Punk Flak

25 SEPT 1976. The new Melody Maker today features a review and interview with the band that many in the music press were talking up as the next big thing – Eddie and the Hot Rods. Because the Rods played short, fast, and (sometimes) loud, they – like many other new bands appearing this year – tended to be lumped in with punk.

008120_EDdieathehotrods_LGBut they did not want to stoop to that level of incompetence, and sent their Island Records rep, David Betteridge, to explain the situation to Melody Maker’s Chris Welch:

“They’ve recently been copping a lot of this punk flak and I don’t think they really want to be associated with that sort of music, because ‘Punk’ in England at this moment seems to mean the Sex Pistols, and the Clash and the Buzzcocks and other bands who really can’t cut it when you put them alongside the Rods because they don’t have that energy and vision.”

That didn’t stop Eddie and the Hot Rods being caught up in the media’s growing interest in punk. Perhaps fans across the country – influenced by posters like the one below – went along to see Eddie and the Hot Rods just to see what this new punk thing was all about …

“The Rods could be termed as punk, but they are not a ‘Punk Rock Band’,” their PR man said, further confusing matters. “And they don’t want to get involved with Sex Pistols because it’s just more press for THEM …”

Elsewhere, on the letters pages of this week’s Sounds, was a rant from a disgruntled teenager in Manchester going by the name of Steve Morrissey. He bemoaned the attention that the new punk bands had lately been receiving, saying that it was “a joke that the New York Dolls should be compared to such notorious no-talents as the Ramones and the Sex Pistols.“

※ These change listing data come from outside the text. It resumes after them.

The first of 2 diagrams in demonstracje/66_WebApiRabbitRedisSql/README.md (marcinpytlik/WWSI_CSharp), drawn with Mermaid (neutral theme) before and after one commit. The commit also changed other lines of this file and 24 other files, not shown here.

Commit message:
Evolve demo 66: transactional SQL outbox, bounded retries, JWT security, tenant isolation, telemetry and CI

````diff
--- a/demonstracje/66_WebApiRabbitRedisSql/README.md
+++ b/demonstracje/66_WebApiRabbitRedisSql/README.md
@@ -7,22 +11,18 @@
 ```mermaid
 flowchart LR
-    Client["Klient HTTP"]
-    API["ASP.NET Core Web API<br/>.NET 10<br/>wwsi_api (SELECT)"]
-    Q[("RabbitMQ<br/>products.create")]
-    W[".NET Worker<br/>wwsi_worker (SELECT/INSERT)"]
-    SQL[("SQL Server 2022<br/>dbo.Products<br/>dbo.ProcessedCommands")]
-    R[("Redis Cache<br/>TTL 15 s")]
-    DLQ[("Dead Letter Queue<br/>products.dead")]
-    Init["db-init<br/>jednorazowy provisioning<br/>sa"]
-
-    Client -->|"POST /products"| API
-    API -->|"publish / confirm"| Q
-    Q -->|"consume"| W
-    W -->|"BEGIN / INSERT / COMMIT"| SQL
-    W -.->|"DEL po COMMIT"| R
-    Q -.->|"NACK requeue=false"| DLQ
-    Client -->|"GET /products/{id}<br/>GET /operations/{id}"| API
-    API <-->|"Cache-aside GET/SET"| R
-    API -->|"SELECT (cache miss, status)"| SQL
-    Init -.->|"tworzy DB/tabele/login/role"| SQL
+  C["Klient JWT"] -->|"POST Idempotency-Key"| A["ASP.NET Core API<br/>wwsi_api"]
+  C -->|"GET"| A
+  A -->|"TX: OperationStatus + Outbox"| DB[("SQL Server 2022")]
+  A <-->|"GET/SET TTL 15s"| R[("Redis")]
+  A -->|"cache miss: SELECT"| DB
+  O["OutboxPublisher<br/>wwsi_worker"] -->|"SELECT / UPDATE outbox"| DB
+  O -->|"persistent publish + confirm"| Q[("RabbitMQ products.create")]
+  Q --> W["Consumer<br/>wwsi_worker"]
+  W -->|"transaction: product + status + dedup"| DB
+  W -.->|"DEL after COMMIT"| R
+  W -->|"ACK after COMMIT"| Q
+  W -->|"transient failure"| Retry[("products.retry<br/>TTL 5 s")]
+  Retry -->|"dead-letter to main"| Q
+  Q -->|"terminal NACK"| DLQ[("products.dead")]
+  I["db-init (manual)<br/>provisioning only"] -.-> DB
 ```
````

Well, touché … “Steve” …


By John Scanlan

John Scanlan is the Series Editor of Reverb with Reaktion Books.